Horizontal competition in IPOs and ‘relevant market’ in anti-monopoly

By Pan Bo, Grandway Law Offices

In the course of an IPO, financing or restructuring of an enterprise, whether there is horizontal competition between the issuer and other companies controlled by its actual controller is among the key issues for review. Likewise, in the course of a business operator concentration filing and review, the scope of the relevant market of the business operators involved in the concentration is a focal point of the review.

During a regulatory review, if a material acquisition occurs that also involves an anti-monopoly review of business operator concentration, such as a material equity merger or acquisition during an IPO issuer’s reporting period or a material asset restructuring of the listed company, a simultaneous determination of horizontal competition and definition of the relevant market may become necessary.


Pan Bo
Grandway Law Offices

“‘Horizontal competition’ refers to the scenario where the competitor engages in a business identical or similar to the main business of the issuer,” according to the Answers to Several Questions on Matters Relating to Initial Public Offerings (Revised in June 2020) – or the Answers.

“Relevant market” means the scope of products and territory within which businesses compete during a defined period with respect to specific goods and services, according to the Guidelines for Defining Relevant Markets issued by the Anti-monopoly Committee of the State Council – or the Guidelines.

Accordingly, at the core of determining both horizontal competition in IPOs and the scope for relevant market in anti-monopoly reviews is whether a competitive relationship exists between the relevant businesses or markets, but the two have different targets in mind. In the former, the focus is the business of the competitor and the issuer, mainly examined from the micro perspective of the market participants; with the latter, the focus is the market in which the business operator’s goods (territory) are found, mainly examined from the macro perspective of the market.

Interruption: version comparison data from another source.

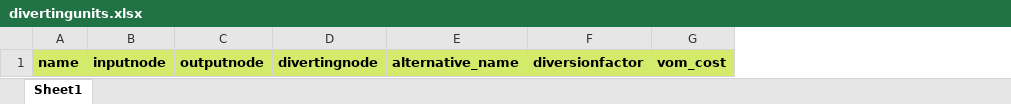
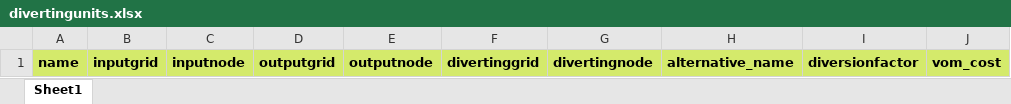
Before and after one commit to vttresearch/siteopt_toolbox, an Excel workbook: example_data/other_units/divertingunits.xlsx, sheet Sheet1, drawn as a sheet; values as stored, in another font and other column widths than the file's, no borders; the diff names each change by its address in the sheet, - before the commit and + after, or states it on an @@ line.

Commit message:
Added grids to divertingunits.xslx.

```diff
--- a/example_data/other_units/divertingunits.xlsx (sheet Sheet1)
+++ b/example_data/other_units/divertingunits.xlsx (sheet Sheet1)
+column B, row 1: inputgrid
+column D, row 1: outputgrid
+column F, row 1: divertinggrid
```
Also changed, not shown: 1 other file.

Competitive relationship

The absence of horizontal competition is one of the substantive conditions for an offering, especially as the registration system forbids any horizontal competition that would have a material adverse impact. This was originally set out in the hope that an issuer will list its identical or similar businesses as a whole. Accordingly, the review of IPO horizontal competition focuses on the businesses of wholly owned or majority-owned enterprises of the controlling shareholder (or actual controller) and of his or her close relatives.

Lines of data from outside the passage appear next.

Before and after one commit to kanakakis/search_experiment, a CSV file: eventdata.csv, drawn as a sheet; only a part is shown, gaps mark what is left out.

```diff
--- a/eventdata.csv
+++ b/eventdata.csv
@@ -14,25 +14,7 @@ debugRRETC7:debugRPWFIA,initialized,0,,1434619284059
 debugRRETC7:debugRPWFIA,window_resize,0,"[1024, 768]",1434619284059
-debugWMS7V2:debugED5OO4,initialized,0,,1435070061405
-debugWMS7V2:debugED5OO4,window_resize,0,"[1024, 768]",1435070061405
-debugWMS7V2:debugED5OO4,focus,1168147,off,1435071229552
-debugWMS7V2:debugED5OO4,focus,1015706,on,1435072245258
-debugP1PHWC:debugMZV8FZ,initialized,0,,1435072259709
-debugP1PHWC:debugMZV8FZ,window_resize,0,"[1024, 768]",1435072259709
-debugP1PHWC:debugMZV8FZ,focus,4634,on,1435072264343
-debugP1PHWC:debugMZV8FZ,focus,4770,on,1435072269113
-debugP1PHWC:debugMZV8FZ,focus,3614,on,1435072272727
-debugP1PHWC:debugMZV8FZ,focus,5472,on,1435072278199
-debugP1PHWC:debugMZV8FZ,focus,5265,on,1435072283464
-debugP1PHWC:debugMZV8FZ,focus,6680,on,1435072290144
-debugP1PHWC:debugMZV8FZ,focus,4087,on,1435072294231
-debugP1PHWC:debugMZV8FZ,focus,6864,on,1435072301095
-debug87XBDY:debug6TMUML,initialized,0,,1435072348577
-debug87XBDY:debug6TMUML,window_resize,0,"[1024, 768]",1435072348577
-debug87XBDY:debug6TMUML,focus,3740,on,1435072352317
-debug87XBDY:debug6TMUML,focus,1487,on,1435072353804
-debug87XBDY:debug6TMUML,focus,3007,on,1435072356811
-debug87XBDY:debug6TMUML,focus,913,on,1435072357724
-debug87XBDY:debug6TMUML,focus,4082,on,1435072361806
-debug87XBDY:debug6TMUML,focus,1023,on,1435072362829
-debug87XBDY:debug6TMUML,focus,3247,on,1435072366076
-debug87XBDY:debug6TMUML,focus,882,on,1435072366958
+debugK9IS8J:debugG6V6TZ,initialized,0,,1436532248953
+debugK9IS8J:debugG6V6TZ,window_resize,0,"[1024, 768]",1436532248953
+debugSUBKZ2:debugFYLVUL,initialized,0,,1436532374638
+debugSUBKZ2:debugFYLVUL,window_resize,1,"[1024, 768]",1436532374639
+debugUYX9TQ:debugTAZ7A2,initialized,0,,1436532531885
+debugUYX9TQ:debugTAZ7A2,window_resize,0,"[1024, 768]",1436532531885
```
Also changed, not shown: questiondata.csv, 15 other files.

According to the Answers, when verifying and determining whether any identical or similar business “competes” with that of the issuer, it is necessary to perform, based on the principle of “substance over form”, fact finding on the relationship between such entities and the issuer in terms of historical development, assets, personnel and main business (including the specific features of the goods or services, technologies, trademarks, trade names, customers and suppliers). The less connected, the more distant and the more independent such relationships are, the smaller the likelihood for a competitive relationship, and vice versa. Additionally, it is necessary to demonstrate whether the business is substitutable or competitive, whether there are conflicts of interest, whether sales take place in the same market, etc. On the other hand, while differences in territories or class of product may be considered as a basis for determining horizontal competition, it cannot be the sole or main foundation for making a judgement.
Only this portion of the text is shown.